Study material:
◆ ◆ ◆

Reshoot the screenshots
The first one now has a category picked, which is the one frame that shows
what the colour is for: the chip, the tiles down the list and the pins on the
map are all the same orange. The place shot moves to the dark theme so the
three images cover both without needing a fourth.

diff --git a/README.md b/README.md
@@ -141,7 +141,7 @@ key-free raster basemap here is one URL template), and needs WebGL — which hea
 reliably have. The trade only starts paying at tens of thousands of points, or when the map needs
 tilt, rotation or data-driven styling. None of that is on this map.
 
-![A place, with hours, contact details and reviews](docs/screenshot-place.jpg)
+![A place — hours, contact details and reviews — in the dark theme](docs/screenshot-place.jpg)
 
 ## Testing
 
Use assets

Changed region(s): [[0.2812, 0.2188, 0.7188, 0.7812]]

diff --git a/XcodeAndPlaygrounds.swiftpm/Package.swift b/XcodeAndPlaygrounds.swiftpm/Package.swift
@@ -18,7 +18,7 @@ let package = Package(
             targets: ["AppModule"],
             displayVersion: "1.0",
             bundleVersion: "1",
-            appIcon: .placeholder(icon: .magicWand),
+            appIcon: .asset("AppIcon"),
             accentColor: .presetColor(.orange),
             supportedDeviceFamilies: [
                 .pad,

◆ ◆ ◆

Task to complete: Set down exactly the line with "three images cover" and each line after it up to the end of the records, adding nothing.

Expected answer:
three images cover both without needing a fourth.

diff --git a/README.md b/README.md
@@ -141,7 +141,7 @@ key-free raster basemap here is one URL template), and needs WebGL — which hea
 reliably have. The trade only starts paying at tens of thousands of points, or when the map needs
 tilt, rotation or data-driven styling. None of that is on this map.
 
-![A place, with hours, contact details and reviews](docs/screenshot-place.jpg)
+![A place — hours, contact details and reviews — in the dark theme](docs/screenshot-place.jpg)
 
 ## Testing
 
Use assets

Changed region(s): [[0.2812, 0.2188, 0.7188, 0.7812]]

diff --git a/XcodeAndPlaygrounds.swiftpm/Package.swift b/XcodeAndPlaygrounds.swiftpm/Package.swift
@@ -18,7 +18,7 @@ let package = Package(
             targets: ["AppModule"],
             displayVersion: "1.0",
             bundleVersion: "1",
-            appIcon: .placeholder(icon: .magicWand),
+            appIcon: .asset("AppIcon"),
             accentColor: .presetColor(.orange),
             supportedDeviceFamilies: [
                 .pad,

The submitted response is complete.